*TASK BRIEF*
Each line below is to be set down again exactly.

*LISTED RECORDS*
- Opening Delimiter -
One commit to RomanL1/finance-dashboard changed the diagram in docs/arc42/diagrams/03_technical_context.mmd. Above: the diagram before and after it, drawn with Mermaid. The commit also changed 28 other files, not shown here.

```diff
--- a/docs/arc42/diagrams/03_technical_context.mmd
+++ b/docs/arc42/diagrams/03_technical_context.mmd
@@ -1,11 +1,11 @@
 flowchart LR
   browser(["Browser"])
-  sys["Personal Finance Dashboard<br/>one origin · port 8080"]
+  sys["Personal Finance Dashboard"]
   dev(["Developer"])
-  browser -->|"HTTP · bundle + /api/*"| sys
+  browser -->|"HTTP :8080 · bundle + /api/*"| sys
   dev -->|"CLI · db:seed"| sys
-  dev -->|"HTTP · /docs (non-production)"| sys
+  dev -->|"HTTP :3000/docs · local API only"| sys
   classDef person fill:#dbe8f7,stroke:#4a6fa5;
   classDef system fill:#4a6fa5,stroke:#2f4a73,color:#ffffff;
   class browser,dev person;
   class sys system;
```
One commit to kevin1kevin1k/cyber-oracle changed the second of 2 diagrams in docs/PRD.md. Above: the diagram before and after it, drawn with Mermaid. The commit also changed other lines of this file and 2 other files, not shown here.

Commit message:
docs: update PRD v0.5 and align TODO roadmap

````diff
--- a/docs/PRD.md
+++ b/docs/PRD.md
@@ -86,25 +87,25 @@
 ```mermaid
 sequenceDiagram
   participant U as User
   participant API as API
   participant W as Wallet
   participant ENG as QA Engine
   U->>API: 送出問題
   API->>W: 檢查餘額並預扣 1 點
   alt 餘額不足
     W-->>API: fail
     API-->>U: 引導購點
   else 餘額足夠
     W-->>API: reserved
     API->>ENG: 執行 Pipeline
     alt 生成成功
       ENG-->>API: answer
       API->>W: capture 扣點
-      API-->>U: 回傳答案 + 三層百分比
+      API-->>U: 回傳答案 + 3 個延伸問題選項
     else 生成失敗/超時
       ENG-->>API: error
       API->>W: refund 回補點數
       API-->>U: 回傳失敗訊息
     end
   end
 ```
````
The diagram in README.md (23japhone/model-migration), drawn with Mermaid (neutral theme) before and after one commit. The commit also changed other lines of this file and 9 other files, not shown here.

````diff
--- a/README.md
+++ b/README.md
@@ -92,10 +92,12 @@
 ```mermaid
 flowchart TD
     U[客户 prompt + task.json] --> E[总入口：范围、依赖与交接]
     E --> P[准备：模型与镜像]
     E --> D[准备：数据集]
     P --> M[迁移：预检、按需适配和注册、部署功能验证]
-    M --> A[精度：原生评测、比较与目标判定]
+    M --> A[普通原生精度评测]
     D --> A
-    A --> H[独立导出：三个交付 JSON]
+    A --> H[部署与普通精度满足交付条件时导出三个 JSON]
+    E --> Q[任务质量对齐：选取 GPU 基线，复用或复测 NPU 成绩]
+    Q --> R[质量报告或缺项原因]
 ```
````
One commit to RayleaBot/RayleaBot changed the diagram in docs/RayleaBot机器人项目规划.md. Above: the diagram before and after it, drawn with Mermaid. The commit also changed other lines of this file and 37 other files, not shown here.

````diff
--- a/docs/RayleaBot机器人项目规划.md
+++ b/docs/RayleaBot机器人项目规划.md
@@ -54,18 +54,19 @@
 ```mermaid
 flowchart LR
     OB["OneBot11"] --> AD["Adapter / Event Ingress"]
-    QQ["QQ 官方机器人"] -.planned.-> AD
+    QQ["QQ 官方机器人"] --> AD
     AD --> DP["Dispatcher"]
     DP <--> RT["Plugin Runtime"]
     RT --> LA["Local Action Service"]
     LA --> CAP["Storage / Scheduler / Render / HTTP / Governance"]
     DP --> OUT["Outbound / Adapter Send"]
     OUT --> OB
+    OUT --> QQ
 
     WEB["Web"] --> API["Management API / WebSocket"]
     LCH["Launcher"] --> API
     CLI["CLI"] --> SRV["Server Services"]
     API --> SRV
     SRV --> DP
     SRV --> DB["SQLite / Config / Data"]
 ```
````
- Closing Delimiter -
*TASK RESULT*
One commit to RomanL1/finance-dashboard changed the diagram in docs/arc42/diagrams/03_technical_context.mmd. Above: the diagram before and after it, drawn with Mermaid. The commit also changed 28 other files, not shown here.

```diff
--- a/docs/arc42/diagrams/03_technical_context.mmd
+++ b/docs/arc42/diagrams/03_technical_context.mmd
@@ -1,11 +1,11 @@
 flowchart LR
   browser(["Browser"])
-  sys["Personal Finance Dashboard<br/>one origin · port 8080"]
+  sys["Personal Finance Dashboard"]
   dev(["Developer"])
-  browser -->|"HTTP · bundle + /api/*"| sys
+  browser -->|"HTTP :8080 · bundle + /api/*"| sys
   dev -->|"CLI · db:seed"| sys
-  dev -->|"HTTP · /docs (non-production)"| sys
+  dev -->|"HTTP :3000/docs · local API only"| sys
   classDef person fill:#dbe8f7,stroke:#4a6fa5;
   classDef system fill:#4a6fa5,stroke:#2f4a73,color:#ffffff;
   class browser,dev person;
   class sys system;
```
One commit to kevin1kevin1k/cyber-oracle changed the second of 2 diagrams in docs/PRD.md. Above: the diagram before and after it, drawn with Mermaid. The commit also changed other lines of this file and 2 other files, not shown here.

Commit message:
docs: update PRD v0.5 and align TODO roadmap

````diff
--- a/docs/PRD.md
+++ b/docs/PRD.md
@@ -86,25 +87,25 @@
 ```mermaid
 sequenceDiagram
   participant U as User
   participant API as API
   participant W as Wallet
   participant ENG as QA Engine
   U->>API: 送出問題
   API->>W: 檢查餘額並預扣 1 點
   alt 餘額不足
     W-->>API: fail
     API-->>U: 引導購點
   else 餘額足夠
     W-->>API: reserved
     API->>ENG: 執行 Pipeline
     alt 生成成功
       ENG-->>API: answer
       API->>W: capture 扣點
-      API-->>U: 回傳答案 + 三層百分比
+      API-->>U: 回傳答案 + 3 個延伸問題選項
     else 生成失敗/超時
       ENG-->>API: error
       API->>W: refund 回補點數
       API-->>U: 回傳失敗訊息
     end
   end
 ```
````
The diagram in README.md (23japhone/model-migration), drawn with Mermaid (neutral theme) before and after one commit. The commit also changed other lines of this file and 9 other files, not shown here.

````diff
--- a/README.md
+++ b/README.md
@@ -92,10 +92,12 @@
 ```mermaid
 flowchart TD
     U[客户 prompt + task.json] --> E[总入口：范围、依赖与交接]
     E --> P[准备：模型与镜像]
     E --> D[准备：数据集]
     P --> M[迁移：预检、按需适配和注册、部署功能验证]
-    M --> A[精度：原生评测、比较与目标判定]
+    M --> A[普通原生精度评测]
     D --> A
-    A --> H[独立导出：三个交付 JSON]
+    A --> H[部署与普通精度满足交付条件时导出三个 JSON]
+    E --> Q[任务质量对齐：选取 GPU 基线，复用或复测 NPU 成绩]
+    Q --> R[质量报告或缺项原因]
 ```
````
One commit to RayleaBot/RayleaBot changed the diagram in docs/RayleaBot机器人项目规划.md. Above: the diagram before and after it, drawn with Mermaid. The commit also changed other lines of this file and 37 other files, not shown here.

````diff
--- a/docs/RayleaBot机器人项目规划.md
+++ b/docs/RayleaBot机器人项目规划.md
@@ -54,18 +54,19 @@
 ```mermaid
 flowchart LR
     OB["OneBot11"] --> AD["Adapter / Event Ingress"]
-    QQ["QQ 官方机器人"] -.planned.-> AD
+    QQ["QQ 官方机器人"] --> AD
     AD --> DP["Dispatcher"]
     DP <--> RT["Plugin Runtime"]
     RT --> LA["Local Action Service"]
     LA --> CAP["Storage / Scheduler / Render / HTTP / Governance"]
     DP --> OUT["Outbound / Adapter Send"]
     OUT --> OB
+    OUT --> QQ
 
     WEB["Web"] --> API["Management API / WebSocket"]
     LCH["Launcher"] --> API
     CLI["CLI"] --> SRV["Server Services"]
     API --> SRV
     SRV --> DP
     SRV --> DB["SQLite / Config / Data"]
 ```
````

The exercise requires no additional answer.